RECORD EXTRACTS Block Start

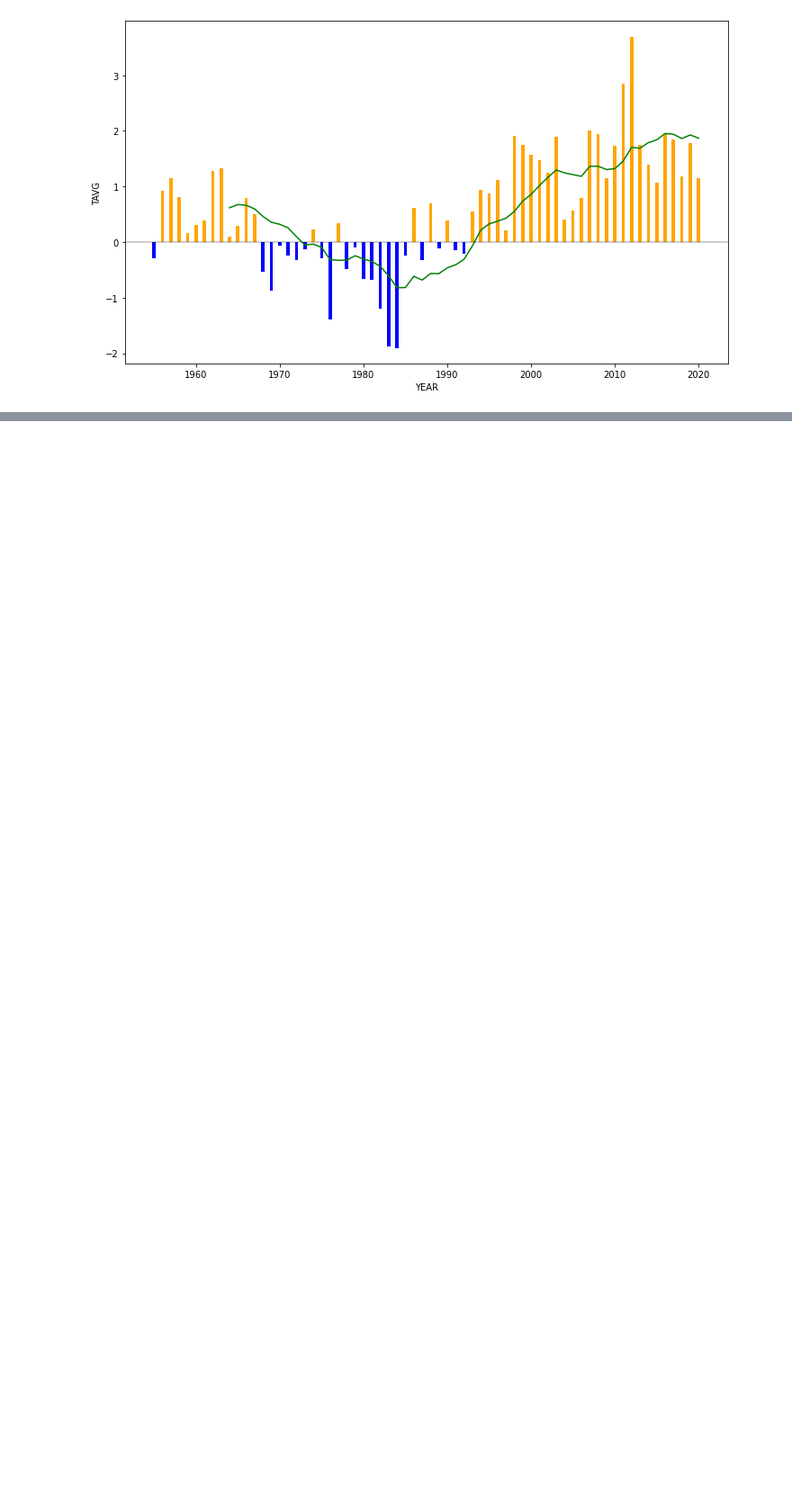
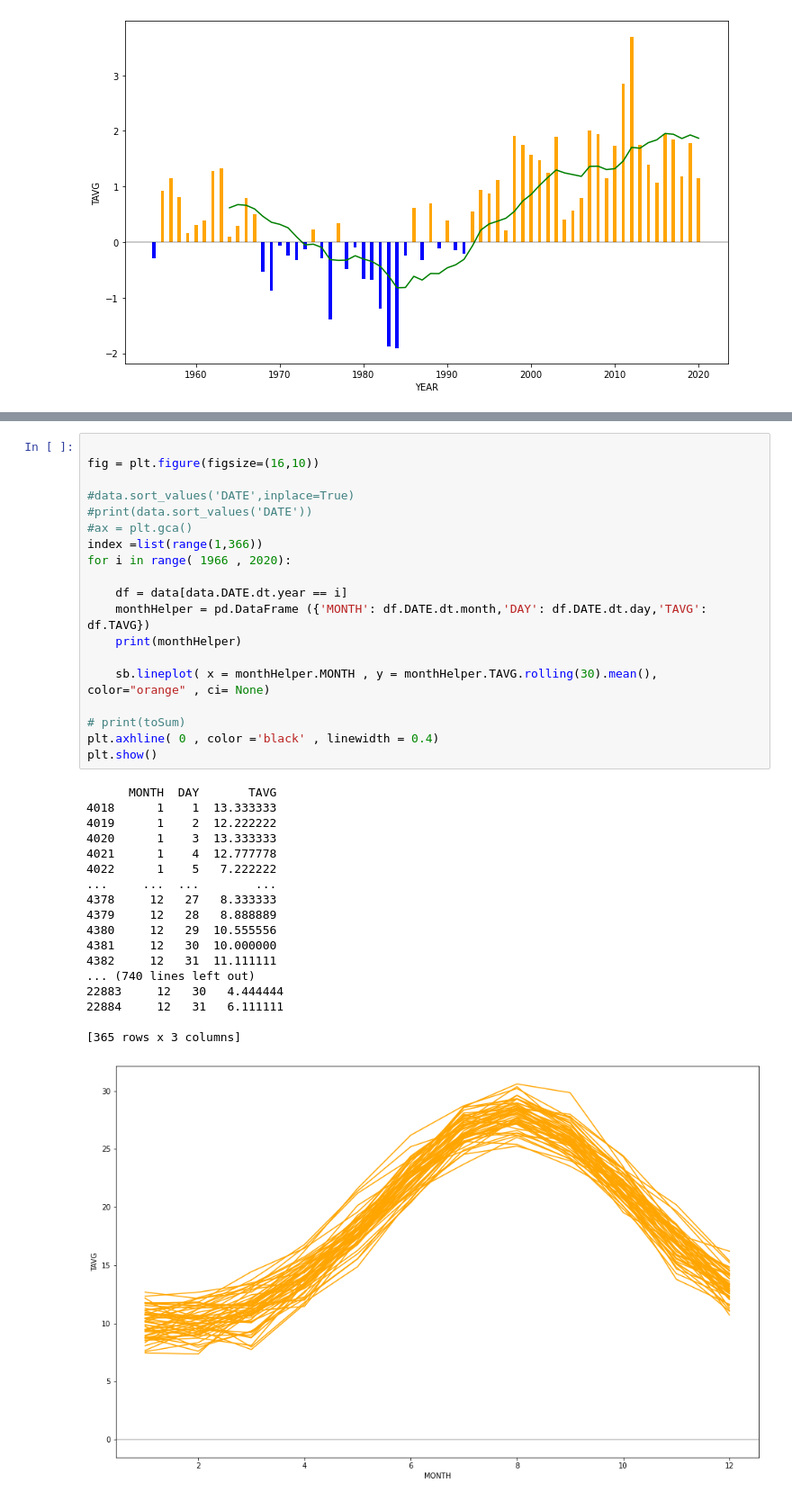
Before and after one commit to AlexDounakis/Applied-MachineLearning, a Jupyter notebook: notebook.ipynb, the cells around one changed output, grey strips where cells are left out. Shown: that part at 90% size. Cells and saved outputs as stored; diff of their text form; blank space fills up the shorter version.

```diff
--- a/notebook.ipynb
+++ b/notebook.ipynb
@@ -198,0 +201,38 @@ plt.show()
+# %%
+
+fig = plt.figure(figsize=(16,10))
+
+#data.sort_values('DATE',inplace=True)
+#print(data.sort_values('DATE'))
+#ax = plt.gca()
+index =list(range(1,366))
+for i in range( 1966 , 2020):
+
+    df = data[data.DATE.dt.year == i]
+    monthHelper = pd.DataFrame ({'MONTH': df.DATE.dt.month,'DAY': df.DATE.dt.day,'TAVG': df.TAVG})
+    print(monthHelper)
+
+    sb.lineplot( x = monthHelper.MONTH , y = monthHelper.TAVG.rolling(30).mean(), color="orange" , ci= None)
+
+# print(toSum)
+plt.axhline( 0 , color ='black' , linewidth = 0.4)
+plt.show()
+# %% [output]
+      MONTH  DAY       TAVG
+4018      1    1  13.333333
+4019      1    2  12.222222
+4020      1    3  13.333333
+4021      1    4  12.777778
+4022      1    5   7.222222
+...     ...  ...        ...
+4378     12   27   8.333333
+4379     12   28   8.888889
+4380     12   29  10.555556
+4381     12   30  10.000000
+4382     12   31  11.111111
+... (740 lines left out)
+22883     12   30   4.444444
+22884     12   31   6.111111
+
+[365 rows x 3 columns]
+[figure, added]
```
Also changed, not shown: parts of 1 cell of this notebook.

RECORD EXTRACTS Block End

EXERCISE AIM. For the string "color", return every line of the data where it appears.

TASK RESPONSE.
+    sb.lineplot( x = monthHelper.MONTH , y = monthHelper.TAVG.rolling(30).mean(), color="orange" , ci= None)
+plt.axhline( 0 , color ='black' , linewidth = 0.4)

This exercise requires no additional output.